Lobster Place’s uni (sea urchin) was breezy and briny, and got a grade of A-.
As part of the current evolution of Chelsea Market, old tenants are grabbing more space and revamping their premises to provide more opportunities for the sale of prepared food. In this connection, seafood distributor and retail fish store Lobster Place has added a new, narrow restaurant on the side with a separate entrance called Cull & Pistol, and placed several prepared seafood counters on its renovated and expanded retail floor. One such is a sushi bar, as distinguished from the sushi carryout mass-production facility directly behind it. Here the choice morsels are in a small glass refrigerator case, including perhaps seven or eight varieties of fish and crustaceans, to be made into sushi, sashimi, and ceviche, plus other miscellaneous tartares and tatakis. Here are some notes from FiTR’s first meal there, in the company of Andrew the Sushi Fanatic, who took a somewhat dimmer view of the fish than we did. Together, we assigned grades to the things we ate.
Whole fish sashimi, in which the filets are skinned, scraped, and deboned, then replaced in the carcass of the fish for a stunning visual effect. The mackerel is fresh as hell, too. A
The $30 regular sushi and maki roll combo is very pretty to look at, but the tuna was not top notch, and the salmon lacking in flavor.
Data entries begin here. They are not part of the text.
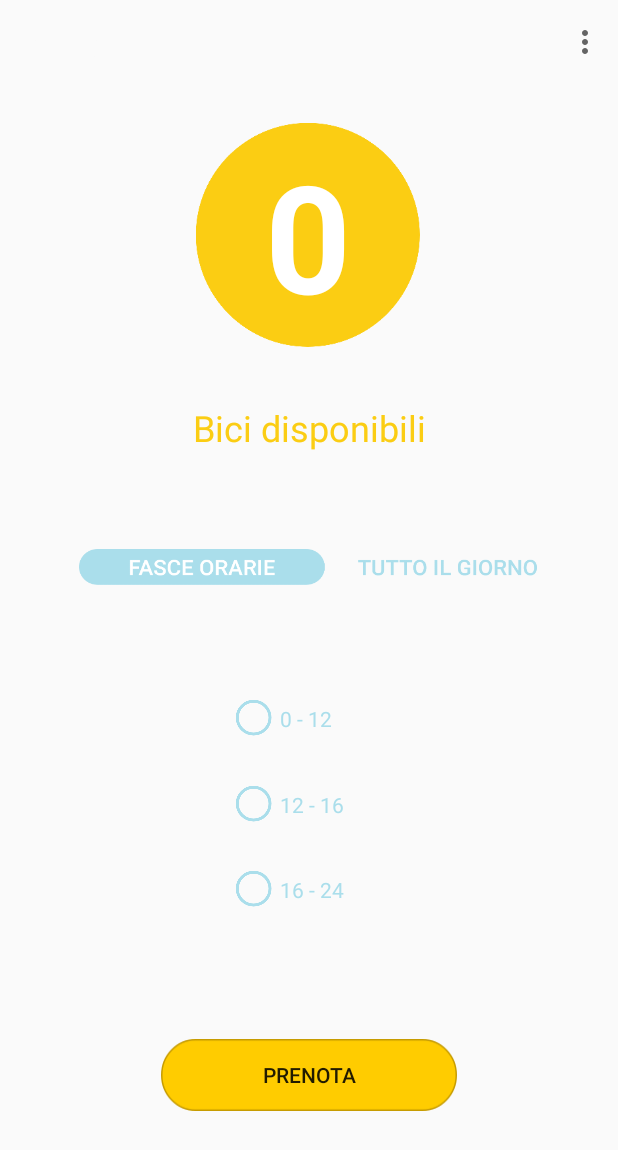
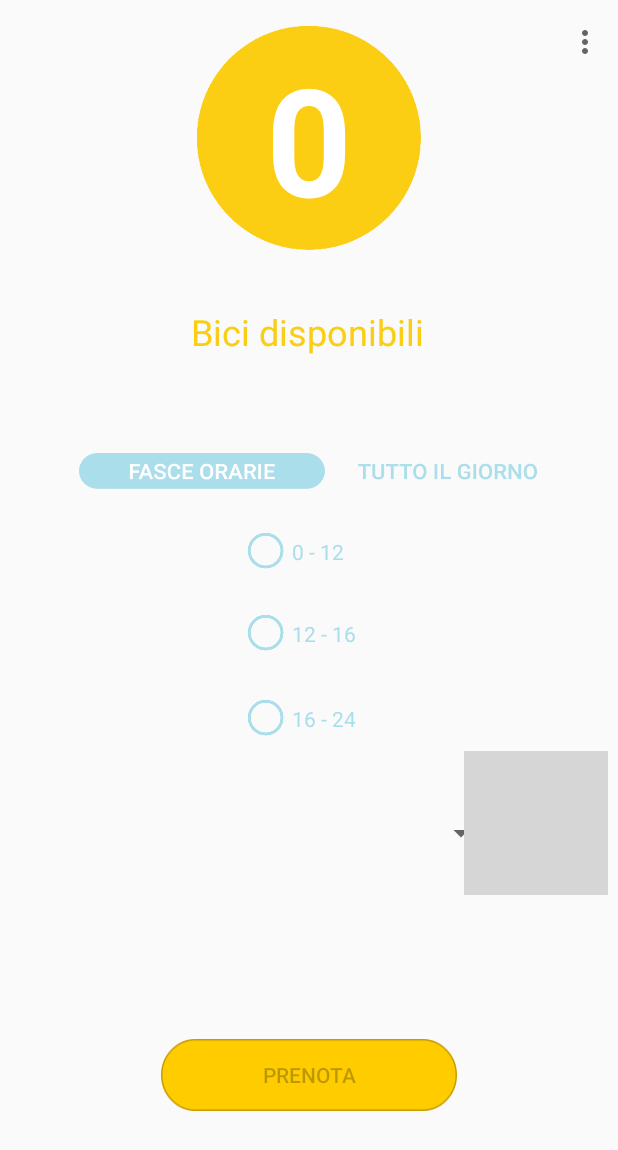
Before and after one commit to DirtyoHarry/test, an Android app: the screen it shows after launch once a user with an empty profile is signed in (BookingActivity), on a phone screen of 412 x 824 dp. Shown: the top 1150 px of the screen. Run offline under Robolectric (Android 15) with nearby library versions, the phone set to English and light mode, and no system bars; our stand-ins replace Firebase (no records; nobody signed in at launch, a user with empty details on screens opened directly); 2 statements that could not run were skipped; grey boxes are pictures that could not be loaded.

Commit message:
Release 0.6

```diff
--- a/app/src/main/AndroidManifest.xml
+++ b/app/src/main/AndroidManifest.xml
@@ -5,9 +5,10 @@
     <uses-permission android:name="android.permission.RECEIVE_BOOT_COMPLETED" />
 
     <application
+        android:screenOrientation="portrait"
         android:name=".App"
         android:allowBackup="true"
-        android:icon="@mipmap/ic_launcher"
+        android:icon="@drawable/icon"
         android:label="Beecy"
         android:roundIcon="@drawable/icon"
         android:supportsRtl="true"
--- a/app/src/main/java/com/scerit/test/BookingActivity.java
+++ b/app/src/main/java/com/scerit/test/BookingActivity.java
@@ -1,7 +1,9 @@
 package com.scerit.test;
 
+import android.app.ProgressDialog;
 import android.content.DialogInterface;
 import android.content.Intent;
+import android.media.Image;
 import android.support.annotation.NonNull;
 import android.support.v7.app.AlertDialog;
 import android.support.v7.app.AppCompatActivity;
@@ -11,9 +13,14 @@ import android.view.Menu;
 import android.view.MenuInflater;
 import android.view.MenuItem;
 import android.view.View;
+import android.widget.AdapterView;
+import android.widget.ArrayAdapter;
 import android.widget.Button;
 import android.widget.CheckBox;
 import android.widget.CompoundButton;
+import android.widget.ImageView;
+import android.widget.ProgressBar;
+import android.widget.Spinner;
 import android.widget.Switch;
 import android.widget.TextView;
 import android.widget.Toast;
@@ -57,6 +64,9 @@ public class BookingActivity extends AppCompatActivity {
     CheckBox timeFrame3;
     ToggleButton timeFrameSwitch;
     Button bookBtn;
+    Spinner bikeListView;
+    ImageView genderImage;
+
     Bookings booking = new Bookings();
 
 
@@ -97,6 +107,28 @@ public class BookingActivity extends AppCompatActivity {
         timeFrame3 = (CheckBox) findViewById(R.id.timeFrame3);
         timeFrameSwitch = (ToggleButton) findViewById(R.id.timeFrameSwitch);
         bookBtn = (Button) findViewById(R.id.bookBtn);
+        bikeListView = (Spinner) findViewById(R.id.bikeListView);
+        genderImage = (ImageView) findViewById(R.id.genderImageView);
+
+
+        bikeListView.setOnItemSelectedListener(new AdapterView.OnItemSelectedListener() {
+            @Override
+            public void onItemSelected(AdapterView<?> parent, View view, int position, long id) {
+                if(bike.get(position).getFemale())
+                {
+                    genderImage.setImageResource(R.drawable.girl);
+                }
+                else
+                {
+                    genderImage.setImageResource(R.drawable.man);
+                }
+            }
+
+            @Override
+            public void onNothingSelected(AdapterView<?> parent) {
+
+            }
+        });
 
 
 
@@ -140,6 +172,9 @@ public class BookingActivity extends AppCompatActivity {
                 builder.setPositiveButton("Accetto", new DialogInterface.OnClickListener() {
                     public void onClick(DialogInterface dialog, int id) {
 
+                        final ProgressDialog progressDialog = new ProgressDialog(BookingActivity.this);
+
+                        progressDialog.show(BookingActivity.this, "Carico" , "Stiamo prenotando la tua bici");
                         booker(new FirestoreCallBack() {
                             @Override
                             public void onCallBack(String string) {
@@ -156,7 +191,7 @@ public class BookingActivity extends AppCompatActivity {
                                                     @Override
                                                     public void onCallBack(String string) {
                                                         Log.d("onCallBack", "onCallBack: " + string);
-                                                        updateBikes(bike.get(0).getId(), new FirestoreCallBack() {
+                                                        updateBikes(bike.get(bikeListView.getSelectedItemPosition()).getId(), new FirestoreCallBack() {
                                                             @Override
                                                             public void onCallBack(String string) {
                                                                 setBikeNewCode(new FirestoreCallBack() {
@@ -167,8 +202,9 @@ public class BookingActivity extends AppCompatActivity {
                                                                             @Override
                                                                             public void onCallBack(String string) {
                                                                                 Log.d("onCallBack", "onCallBack: " + string);
+                                                                                progressDialog.dismiss();
                                                                                 Intent myIntent = new Intent(getApplicationContext(), InfoActivity.class);
-                                                                                myIntent.putExtra("myBikeId", bike.get(0).getId()); //Optional parameters
+                                                                                myIntent.putExtra("myBikeId", bike.get(bikeListView.getSelectedItemPosition()).getId()); //Optional parameters
                                                                                 myIntent.putExtra("myBookingId", user.getCbookingid());
                                                                                 Log.d("bookingIDValueClick", "onSuccess: " + user.getCbookingid());
                                                                                 BookingActivity.this.startActivity(myIntent);
@@ -228,6 +264,14 @@ public class BookingActivity extends AppCompatActivity {
         timeFrame1.setOnCheckedChangeListener(new CompoundButton.OnCheckedChangeListener() {
             @Override
             public void onCheckedChanged(CompoundButton buttonView, boolean isChecked) {
+                if(timeFrame1.isChecked())
+                {
+                    bookBtn.setEnabled(true);
+                }
+                else if(timeFrame1.isChecked() == false && timeFrame2.isChecked() == false && timeFrame3.isChecked() == false)
+                {
+                    bookBtn.setEnabled(false);
+                }
                 if(timeFrame1.isChecked() && timeFrame3.isChecked())
                 {
                     timeFrame2.setChecked(true);
@@ -238,6 +282,14 @@ public class BookingActivity extends AppCompatActivity {
         timeFrame3.setOnCheckedChangeListener(new CompoundButton.OnCheckedChangeListener() {
             @Override
             public void onCheckedChanged(CompoundButton buttonView, boolean isChecked) {
+                if(timeFrame3.isChecked())
+                {
+                    bookBtn.setEnabled(true);
+                }
+                else if(timeFrame1.isChecked() == false && timeFrame2.isChecked() == false && timeFrame3.isChecked() == false)
+                {
+                    bookBtn.setEnabled(false);
+                }
                 if (timeFrame1.isChecked() && timeFrame3.isChecked())
                 {
                     timeFrame2.setChecked(true);
@@ -248,6 +300,14 @@ public class BookingActivity extends AppCompatActivity {
         timeFrame2.setOnCheckedChangeListener(new CompoundButton.OnCheckedChangeListener() {
             @Override
             public void onCheckedChanged(CompoundButton buttonView, boolean isChecked) {
+                if(timeFrame2.isChecked())
+                {
+                    bookBtn.setEnabled(true);
+                }
+                else if(timeFrame1.isChecked() == false && timeFrame2.isChecked() == false && timeFrame3.isChecked() == false)
+                {
+                    bookBtn.setEnabled(false);
+                }
                 if (timeFrame1.isChecked() && timeFrame3.isChecked())
                 {
                     timeFrame2.setChecked(true);
@@ -270,7 +330,16 @@ public class BookingActivity extends AppCompatActivity {
     protected void onResume() {
         super.onResume();
 
-       getBikesNumber ();
+       getBikesNumber(new FirestoreBikeCallBack() {
+           @Override
+           public void onCallBack(List<String> list) {
+               ArrayAdapter<String> adp1 = new ArrayAdapter<String>(BookingActivity.this,
+                       android.R.layout.simple_list_item_1, list);
+               adp1.setDropDownViewResource(android.R.layout.simple_spinner_dropdown_item);
+               bikeListView.setAdapter(adp1);
+
+           }
+       });
 
     }
 
@@ -289,13 +358,14 @@ public class BookingActivity extends AppCompatActivity {
 
     }
 
-    private void getBikesNumber ()
+    private void getBikesNumber (final FirestoreBikeCallBack firestoreBikeCallBack)
     {
         bike.clear();
 
         CollectionReference bikeCollRef = db.collection("bikes");
 
         Query bikesNumber = bikeCollRef.whereEqualTo("istaken", false);
+
 
         bikesNumber.get().addOnSuccessListener(new OnSuccessListener<QuerySnapshot>() {
             @Override
@@ -313,6 +383,15 @@ public class BookingActivity extends AppCompatActivity {
 
                 nBikes.setText(Integer.toString(bike.size()));
 
+                final List<String> list = new ArrayList<String>();
+                int x = 0;
+                for (Bikes b : bike)
+                {
+                    list.add(bike.get(x).getId());
+                    x++;
+                }
+
+                firestoreBikeCallBack.onCallBack(list);
 
             }
         }).addOnFailureListener(new OnFailureListener() {
@@ -321,7 +400,6 @@ public class BookingActivity extends AppCompatActivity {
 
             }
         });
-
 
 
     }
@@ -343,7 +421,7 @@ public class BookingActivity extends AppCompatActivity {
 
 
 
-        booking.setBike(bike.get(0).getId());
+        booking.setBike(bike.get(bikeListView.getSelectedItemPosition()).getId());
 
         String mTimeFrames = timeFrameBooked();
 
@@ -465,7 +543,7 @@ public class BookingActivity extends AppCompatActivity {
 
         DocumentReference mybikeDoc = FirebaseFirestore.getInstance().collection("users").document(FirebaseAuth.getInstance().getUid());
 
-        mybikeDoc.update("mybike" , bike.get(0).getId()).addOnSuccessListener(new OnSuccessListener<Void>() {
+        mybikeDoc.update("mybike" , bike.get(bikeListView.getSelectedItemPosition()).getId()).addOnSuccessListener(new OnSuccessListener<Void>() {
             @Override
             public void onSuccess(Void aVoid) {
                 Log.d("mybike", "onSuccess: updated");
@@ -537,7 +615,7 @@ public class BookingActivity extends AppCompatActivity {
 
     private void setBikeNewCode(final FirestoreCallBack firestoreCallBack)
     {
-        DocumentReference usersDoc = FirebaseFirestore.getInstance().collection("bikes").document(bike.get(0).getId());
+        DocumentReference usersDoc = FirebaseFirestore.getInstance().collection("bikes").document(bike.get(bikeListView.getSelectedItemPosition()).getId());
         String newcode = codeGen();
 
         usersDoc.update("newcode" , newcode).addOnSuccessListener(new OnSuccessListener<Void>() {
@@ -556,7 +634,7 @@ public class BookingActivity extends AppCompatActivity {
             }
         });
 
-        CollectionReference codeColl = FirebaseFirestore.getInstance().collection("bikes").document(bike.get(0).getId()).collection("pastcode");
+        CollectionReference codeColl = FirebaseFirestore.getInstance().collection("bikes").document(bike.get(bikeListView.getSelectedItemPosition()).getId()).collection("pastcode");
 
         pastcode pcode = new pastcode();
         pcode.setCode(newcode);
@@ -577,10 +655,10 @@ public class BookingActivity extends AppCompatActivity {
     private  void setBikeOldCode(final FirestoreCallBack firestoreCallBack)
     {
 
-        DocumentReference usersDoc = FirebaseFirestore.getInstance().collection("bikes").document(bike.get(0).getId());
+        DocumentReference usersDoc = FirebaseFirestore.getInstance().collection("bikes").document(bike.get(bikeListView.getSelectedItemPosition()).getId());
 
 
-        usersDoc.update("oldcode", bike.get(0).getNewcode()).addOnSuccessListener(new OnSuccessListener<Void>() {
+        usersDoc.update("oldcode", bike.get(bikeListView.getSelectedItemPosition()).getNewcode()).addOnSuccessListener(new OnSuccessListener<Void>() {
             @Override
             public void onSuccess(Void aVoid) {
                 Log.d("successUpdate", "onSuccess: OLDCODE ");
@@ -624,6 +702,13 @@ public class BookingActivity extends AppCompatActivity {
     {
         void onCallBack (String string);
 
+
+
+    }
+
+    private interface FirestoreBikeCallBack
+    {
+        void onCallBack (List<String> list);
     }
 
 
--- a/app/src/main/java/com/scerit/test/firestore/Bikes.java
+++ b/app/src/main/java/com/scerit/test/firestore/Bikes.java
@@ -6,16 +6,26 @@ public class Bikes {
     Boolean istaken;
     String user;
     String id;
+    Boolean female;
 
     public Bikes() {
     }
 
-    public Bikes(String newcode, String oldcode, Boolean istaken, String user, String id) {
+    public Bikes(String newcode, String oldcode, Boolean istaken, String user, String id, Boolean female) {
         this.newcode = newcode;
         this.oldcode = oldcode;
         this.istaken = istaken;
         this.user = user;
         this.id = id;
+        this.female = female;
+    }
+
+    public Boolean getFemale() {
+        return female;
+    }
+
+    public void setFemale(Boolean female) {
+        this.female = female;
     }
 
     public String getNewcode() {
--- a/app/src/main/res/layout/activity_booking.xml
+++ b/app/src/main/res/layout/activity_booking.xml
@@ -8,7 +8,10 @@
 
     <include
         android:id="@+id/actionbar"
-        layout="@layout/actionbar" />
+        layout="@layout/actionbar"
+        app:layout_constraintEnd_toEndOf="parent"
+        app:layout_constraintStart_toStartOf="parent"
+        tools:layout_editor_absoluteY="-23dp" />
 
     <TextView
         android:id="@+id/textView"
@@ -23,9 +26,10 @@
         android:textSize="24sp"
         app:layout_constraintBottom_toBottomOf="parent"
         app:layout_constraintEnd_toEndOf="parent"
+        app:layout_constraintHorizontal_bias="0.497"
         app:layout_constraintStart_toStartOf="parent"
         app:layout_constraintTop_toTopOf="parent"
-        app:layout_constraintVertical_bias="0.336" />
+        app:layout_constraintVertical_bias="0.254" />
 
     <TextView
         android:id="@+id/nBikesText"
@@ -43,10 +47,9 @@
         android:textStyle="bold"
         app:layout_constraintBottom_toBottomOf="parent"
         app:layout_constraintEnd_toEndOf="parent"
-        app:layout_constraintHorizontal_bias="0.497"
         app:layout_constraintStart_toStartOf="parent"
         app:layout_constraintTop_toTopOf="parent"
-        app:layout_constraintVertical_bias="0.112" />
+        app:layout_constraintVertical_bias="0.014" />
 
 
     <CheckBox
@@ -67,10 +70,10 @@
         android:textColorHighlight="#FDD835"
         app:layout_constraintBottom_toBottomOf="parent"
         app:layout_constraintEnd_toEndOf="parent"
-        app:layout_constraintHorizontal_bias="0.457"
+        app:layout_constraintHorizontal_bias="0.481"
         app:layout_constraintStart_toStartOf="parent"
         app:layout_constraintTop_toTopOf="parent"
-        app:layout_constraintVertical_bias="0.586" />
+        app:layout_constraintVertical_bias="0.443" />
 
     <CheckBox
         android:id="@+id/timeFrame2"
@@ -89,10 +92,10 @@
         android:textColorHighlight="#FDD835"
         app:layout_constraintBottom_toBottomOf="parent"
         app:layout_constraintEnd_toEndOf="parent"
-        app:layout_constraintHorizontal_bias="0.468"
+        app:layout_constraintHorizontal_bias="0.493"
         app:layout_constraintStart_toStartOf="parent"
         app:layout_constraintTop_toTopOf="parent"
-        app:layout_constraintVertical_bias="0.66" />
+        app:layout_constraintVertical_bias="0.513" />
 
     <CheckBox
         android:id="@+id/timeFrame3"
@@ -111,10 +114,10 @@
         android:textColorHighlight="#FDD835"
         app:layout_constraintBottom_toBottomOf="parent"
         app:layout_constraintEnd_toEndOf="parent"
-        app:layout_constraintHorizontal_bias="0.468"
+        app:layout_constraintHorizontal_bias="0.493"
         app:layout_constraintStart_toStartOf="parent"
         app:layout_constraintTop_toTopOf="parent"
-        app:layout_constraintVertical_bias="0.733" />
+        app:layout_constraintVertical_bias="0.586" />
 
     <Button
         android:id="@+id/bookBtn"
@@ -130,7 +133,8 @@
         app:layout_constraintEnd_toEndOf="parent"
         app:layout_constraintStart_toStartOf="parent"
         app:layout_constraintTop_toTopOf="parent"
-        app:layout_constraintVertical_bias="0.901" />
+        app:layout_constraintVertical_bias="0.901"
+        android:enabled="false"/>
 
     <ToggleButton
         android:id="@+id/timeFrameSwitch"
@@ -149,6 +153,34 @@
         app:layout_constraintHorizontal_bias="0.494"
         app:layout_constraintStart_toStartOf="parent"
         app:layout_constraintTop_toTopOf="@+id/actionbar"
-        app:layout_constraintVertical_bias="0.457" />
+        app:layout_constraintVertical_bias="0.375" />
+
+    <Spinner
+        android:id="@+id/bikeListView"
+        android:layout_width="331dp"
+        android:layout_height="23dp"
+        android:layout_marginTop="8dp"
+        android:layout_marginBottom="8dp"
+        app:layout_constraintBottom_toBottomOf="parent"
+        app:layout_constraintEnd_toEndOf="parent"
+        app:layout_constraintHorizontal_bias="0.0"
+        app:layout_constraintStart_toStartOf="parent"
+        app:layout_constraintTop_toTopOf="parent"
+        app:layout_constraintVertical_bias="0.682" />
+
+    <ImageView
+        android:id="@+id/genderImageView"
+        android:layout_width="wrap_content"
+        android:layout_height="wrap_content"
+        android:layout_marginStart="8dp"
+        android:layout_marginTop="8dp"
+        android:layout_marginBottom="8dp"
+        app:layout_constraintBottom_toBottomOf="parent"
+        app:layout_constraintEnd_toEndOf="parent"
+        app:layout_constraintHorizontal_bias="0.979"
+        app:layout_constraintStart_toStartOf="parent"
+        app:layout_constraintTop_toTopOf="parent"
+        app:layout_constraintVertical_bias="0.692"
+        app:srcCompat="@drawable/defaultgen" />
 
 </android.support.constraint.ConstraintLayout>
--- a/app/src/main/res/layout/activity_info.xml
+++ b/app/src/main/res/layout/activity_info.xml
@@ -49,11 +49,10 @@
         android:layout_marginTop="8dp"
         android:layout_marginEnd="8dp"
         android:layout_marginBottom="8dp"
-        android:background="@drawable/codebg"
         android:gravity="center"
         android:letterSpacing="0.33"
         android:text="55555"
-        android:textColor="#fff"
+        android:textColor="#000"
         android:textSize="24dp"
         android:textStyle="bold"
         app:layout_constraintBottom_toBottomOf="parent"
@@ -70,11 +69,11 @@
         android:layout_marginTop="8dp"
         android:layout_marginEnd="8dp"
         android:layout_marginBottom="8dp"
-        android:background="@drawable/codebg"
+
         android:gravity="center"
         android:letterSpacing="0.33"
         android:text="TextView"
-        android:textColor="#fff"
+        android:textColor="#000"
         android:textSize="24dp"
         android:textStyle="bold"
         app:layout_constraintBottom_toBottomOf="parent"
```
C+
At $16, the hamachi ceviche was generously served, though Andrew the Sushi Fanatic observed that the fish itself was rather dull tasting and needed more salt or soy. Still, the dish was redeemed by the tiny shiso leaf and fresh jalapeno. B
Pressed Osaka-style eel sushi (left) and o-toro sushi (right), are two of the single-piece sushi available, at $5 and $8. The sea eel was nearly superb, while the o-toro was adequate, but not distinsguished. B
Check out some earlier Early Words.